Russian Orthodox Church in America

Russian traders and explorers began to emigrate to Alaska from Siberia in the first half of the XVIIIth century. Being of the Orthodox faith, Russians taught the natives, Christian doctrine and the truth of their Orthodox Church.

They succeeded very well in their missionary work, though it was new to them. Merchant Golikoff baptised a group of Aleuts on Umnak Island in 1763 and little later, in 1774, another Russian merchant and organizer of the Trading Company of Alaska-Shelekhoff bap­tized 40 Aleuts on Kodiak Island. The other members of the Com­pany were also interested in bringing to Christianity the natives of Alaska.

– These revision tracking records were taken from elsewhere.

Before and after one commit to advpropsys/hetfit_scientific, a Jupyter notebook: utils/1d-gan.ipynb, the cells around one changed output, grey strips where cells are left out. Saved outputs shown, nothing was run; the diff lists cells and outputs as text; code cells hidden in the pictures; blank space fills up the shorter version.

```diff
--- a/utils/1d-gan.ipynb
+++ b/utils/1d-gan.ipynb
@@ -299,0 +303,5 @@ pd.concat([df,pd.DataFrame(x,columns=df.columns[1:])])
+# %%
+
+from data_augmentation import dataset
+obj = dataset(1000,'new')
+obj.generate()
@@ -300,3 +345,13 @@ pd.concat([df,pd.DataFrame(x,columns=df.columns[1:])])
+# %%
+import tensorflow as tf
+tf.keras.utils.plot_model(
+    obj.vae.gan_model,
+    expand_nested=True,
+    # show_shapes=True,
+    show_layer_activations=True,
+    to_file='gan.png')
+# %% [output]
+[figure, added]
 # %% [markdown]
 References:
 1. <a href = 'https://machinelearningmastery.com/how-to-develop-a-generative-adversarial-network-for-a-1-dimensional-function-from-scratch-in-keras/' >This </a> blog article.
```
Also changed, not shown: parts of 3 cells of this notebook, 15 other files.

Realizing that the layman's missionary service cannot substitute the clergyman's care for the converts and seeing the necessity of a church service for them as also for the Russians, who were coming to America in large numbers, Shelekhoff requested the Holy Synod of the Russian Church to send to Alaska priests and other missionary workers.

In 1792, the Holy Synod, in compliance with the Shelekhoff's request, sent to America eight members of the Valaam monastery, charging them to organize in Alaska missionary work for the na­tives and to minister the Russians in their spiritual needs. This group of missionaries with Archimandrite Ioasaph as their Superior, arrived on Kodiak Island, Alaska, on September 25, 1793. Here they built a church in the name of the Resurrection of our Lord, and it was the first Orthodox church built in America. One hundred years after, September 25, 1894, when the late Archbishop Nicholas was a Diocesan of America, the Century Anniversary of the Orthodoxy in America was celebrated in San Francisco, then Cathedral city of the North American diocese.

The zeal and ability of the first Russian missionaries was well manifested in Alaska. They brought to the Church more than twelve thousand new members and had churches and chapels built in every Christianized settlement. One of the Missionaries, Father Yuvenaley died a martyr at the hands of the savages, as also later Aleut Peter was tortured for the Orthodox faith in Fort Ross, California, by Spanish inquisitors-Jesuits. Father Herman, also one of the eight from Valaam, spent his saintly life among Aleuts on Spruce (Yeloviy) Island, devoting his time entirely to the teaching of natives and care of the school children. His grave there now is a shrine for Alaska and his name is pronounced with a reverence as that of a saint by the Aleuts.

Within two years of progress of the Russian missionaries service in Alaska came a need for direction of church affairs by a unified authority and Archimandrite Ioasaph was consecrated Bishop-to be the head of the American Orthodox Mission. Bishop Ioasaph was consecrated in the city of Irkutsk, Siberia, as Bishop of Kodiak, but on his way to America he perished in the sea with all his staff, when the ship on which he was sailing, "Phoenix," was wrecked near Kodiak Island in 1797.

Bishop of Irkutsk, Siberia, had charge of the mission then. The death of Bishop Ioasaph left American Orthodox Mission without a Bishop for a long time.

In 1824 on Unalaska Island landed a young priest, John Veniaminoff, with his young wife and two little boys, who traveled from Irkutsk to Kamchatka over Siberian snow fields on dog or reindeer sledges and from there on a schooner to Alaska. With this missionary is connected a great development of a Christian work in Alaska.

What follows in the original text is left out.